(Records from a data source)
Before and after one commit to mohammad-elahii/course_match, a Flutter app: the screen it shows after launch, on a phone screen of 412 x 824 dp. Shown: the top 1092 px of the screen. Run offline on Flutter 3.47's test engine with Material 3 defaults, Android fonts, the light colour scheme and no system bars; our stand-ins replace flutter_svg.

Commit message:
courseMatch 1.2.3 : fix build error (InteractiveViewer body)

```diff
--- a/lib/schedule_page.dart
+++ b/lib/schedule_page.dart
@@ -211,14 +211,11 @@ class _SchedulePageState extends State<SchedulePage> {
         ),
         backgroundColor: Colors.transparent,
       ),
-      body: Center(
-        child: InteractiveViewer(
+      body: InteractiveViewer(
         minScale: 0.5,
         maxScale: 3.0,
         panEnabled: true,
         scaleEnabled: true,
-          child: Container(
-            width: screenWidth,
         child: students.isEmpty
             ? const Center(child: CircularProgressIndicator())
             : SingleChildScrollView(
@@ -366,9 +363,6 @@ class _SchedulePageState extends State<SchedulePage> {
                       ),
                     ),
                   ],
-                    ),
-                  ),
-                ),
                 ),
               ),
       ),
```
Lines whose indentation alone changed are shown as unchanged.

▸ **Task statement**:
The data above needs retyping. Reproduce each line exactly.

▸ **Answer below**:
Before and after one commit to mohammad-elahii/course_match, a Flutter app: the screen it shows after launch, on a phone screen of 412 x 824 dp. Shown: the top 1092 px of the screen. Run offline on Flutter 3.47's test engine with Material 3 defaults, Android fonts, the light colour scheme and no system bars; our stand-ins replace flutter_svg.

Commit message:
courseMatch 1.2.3 : fix build error (InteractiveViewer body)

```diff
--- a/lib/schedule_page.dart
+++ b/lib/schedule_page.dart
@@ -211,14 +211,11 @@ class _SchedulePageState extends State<SchedulePage> {
         ),
         backgroundColor: Colors.transparent,
       ),
-      body: Center(
-        child: InteractiveViewer(
+      body: InteractiveViewer(
         minScale: 0.5,
         maxScale: 3.0,
         panEnabled: true,
         scaleEnabled: true,
-          child: Container(
-            width: screenWidth,
         child: students.isEmpty
             ? const Center(child: CircularProgressIndicator())
             : SingleChildScrollView(
@@ -366,9 +363,6 @@ class _SchedulePageState extends State<SchedulePage> {
                       ),
                     ),
                   ],
-                    ),
-                  ),
-                ),
                 ),
               ),
       ),
```
Lines whose indentation alone changed are shown as unchanged.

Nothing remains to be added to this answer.